A glittery, revolutionary romp. 4 Minutes

Polly, Jennifer, and Melissa
Director – Diego Ramirez (Melbourne, Victoria, Australia/Mexico)

An androgyne by the name of Polly recalls an episode of post coital anxiety while Jennifer confesses to a disquieting priest, and Melissa poses flirtatiously for the viewer. Mixing Sci-Fi, Queer and Horror- POLLY, JENNIFER AND MELISSA is a provocative performance-based video challenging gender roles and identity politics. 5 minutes

• 30 Minute BREAK – Complimentary Movie Snacks and No-Host libations

(West Coast Premier)
Directed by Charlie Vaughn, Los Angeles, CA

This American Indie drama follows several endearing characters as they wade through life seeking happiness, peace and ultimately, love. Will (Ronnie Kerr, Vampire Boys 2, Shut Up and Kiss Me) leaves the Navy after many years, soon reunites old friends and begins to start his new civilian life. His friend Rich (Bruce L Hart) tries to set him up with ruggedly handsome Josh (Ian Roberts-a former Australian professional rugby player, actor and model-Cedar Boys, Superman Returns, Little Fish). While there is immense chemistry between the two, timing and certain ideals never seem to align. When a shocking tragedy happens the two are paired up to pick up the pieces and sort through the after effects. Saltwater is a story about men of all ages, finding love, losing friends, navigating their way through life and knowing it’s the journey rather then the destination that’s important. 81 Minutes

• Saturday October 6, 2012
FILM Shorts Late Matinee
4pm – 6pm
doors open 3:30pm

Mattachine Social- Portland, OR

Music Video shot in Astoria featuring drag star Tammy Whynot. 3 Minutes

Director- Shani Heckman, San Francisco, CA

A moving and provocative video project focusing on LGBT foster youth who have emancipated and what their lives look like today. 23 Minutes.

Surprise Short TBA.

Directed by REID WATERER, Los Angeles, Ca.

Westernized guy Vikas has been obsessing about his straight boss Thom for years, much to best friend Amrita’s displeasure.
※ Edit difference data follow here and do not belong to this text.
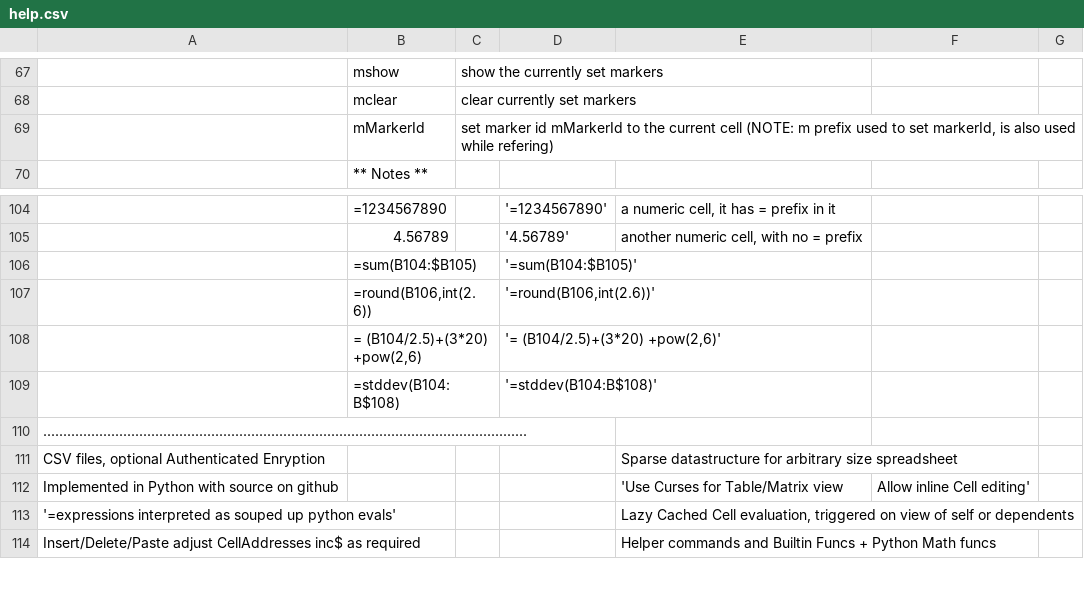
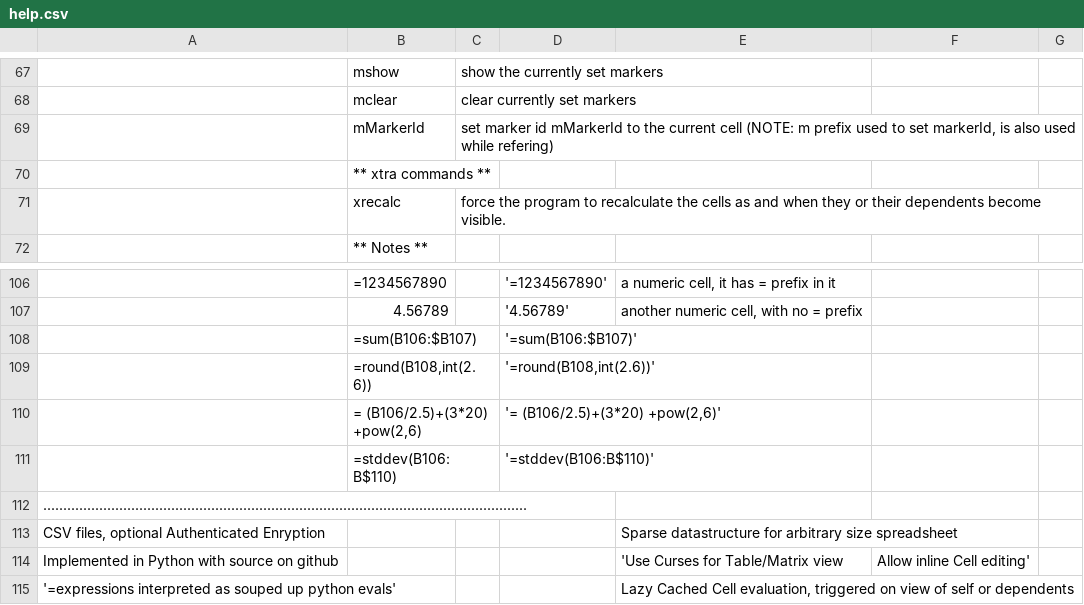
Before and after one commit to hanishkvc/prgs-docs-spreadsheetkvc, a CSV file: help.csv, drawn as a sheet; only a part is shown, gaps mark what is left out; the shorter side is filled out with more unchanged rows; addresses are those after the commit; the diff names each change by its address in the sheet, - before the commit and + after, or states it on an @@ line.

Commit message:
xrefresh is xrecalc now

```diff
--- a/help.csv
+++ b/help.csv
+row 70:  | ** xtra commands **
+row 71:  | xrecalc | force the program to recalculate the cells as and when they or their dependents become visible.
-B108: =sum(B104:$B105)
+B108: =sum(B106:$B107)
-D108: '=sum(B104:$B105)'
+D108: '=sum(B106:$B107)'
-B109: =round(B106,int(2.6))
+B109: =round(B108,int(2.6))
-D109: '=round(B106,int(2.6))'
+D109: '=round(B108,int(2.6))'
-B110: = (B104/2.5)+(3*20) +pow(2,6)
+B110: = (B106/2.5)+(3*20) +pow(2,6)
-D110: '= (B104/2.5)+(3*20) +pow(2,6)'
+D110: '= (B106/2.5)+(3*20) +pow(2,6)'
-B111: =stddev(B104:B$108)
+B111: =stddev(B106:B$110)
-D111: '=stddev(B104:B$108)'
+D111: '=stddev(B106:B$110)'
```
Also changed, not shown: 2 other files.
But when a business trip sends Vikas to New Delhi and he meets handsome Sunil, the desk clerk at his luxury hotel there, everything changes for him. Amazed by Sunil’s sweetness and India’s beauty, his initial disgust at the transfer turns into a love affair with both. When a return to London and his boss inevitably arrives, Vikas must make the most painful decision of his life. A crowd-pleasing, east-meets-west, boy-meets-boy love story… with a Bollywood twist! 23 Minutes

15 minute break – Complimentary Snacks and No-Host Libations.

Directed by Sid Deluca, Astoria, OR

Shot with a $200 budget, this DIY “mockumentary” pays tribute to Grey Gardens with nods to John Waters and Andy Warhol. 27 Minutes followed by a Q&A with Director

• Saturday, October 5, 2012
Film Shorts and Feature Short
West Coast Premier
7:30 pm– 9:30pm
doors open 7pm

Embracing Butterflies
Karen Davidsen, Czech Republic.

Louise has lived her whole life in self-denial. An ordinary-seeming day takes an unexpected turn when she meets Anna, whom she went to school with as a young girl. Going down memory lane and the symbolic appearance of two girls brings up hidden emotions, insight and the thought that it’s never too late to embrace your butterflies. 8 Minutes

Daddy’s Big Girl
Directed – Reid Waterer(Los Angeles, CA)

Overweight and uninspired Millie attempts to finally reconcile with her father, but his half-dressed male companions keep getting in the way. 17 Minutes

Welcome To New York
Directed and written by Steven Tylor O’Connor- Los Angeles, CA

A comedy short film based on story by Sean David. It starring Sherry Vine, Sean Paul Lockhart, Lauren Ordair, Ashleigh Murray, Megan Kane, Matthew Watson with Casper Andreas, Trey Gerrald, Shacottha and Steven Tylor O’Connor. Welcome to New York is based on the stories of young New Yorkers, both gay and straight, and their first time experiences in New York City. 30 Minutes

• 30 minute BREAK – Complimentary Movie Snacks and No-Host Libations

The Marble Faun of Grey Gardens (West Coast Premiere)
Jason Hay (Portland, OR) and Steve Pelizza (New York, NY)

Jerry Torre is a sculptor at the Art Students League in New York City. He is best known for his appearance in the original 1975 Maysles Brothers documentary Grey Gardens. He was referred to by Little Edie Beale as “The Marble Faun.” The unique and colorful life of Jerry Torre. Join Jerry as he recounts tales from his troubled childhood, his escape to Grey Gardens, his travels overseas and learn more about this earnest man’s tumultuous life. Jerry has overcome much adversity in his life and his story is an inspiration to many who have suffered the same trials and tribulations. 80 Minutes Followed by a Q & A with Jason Hay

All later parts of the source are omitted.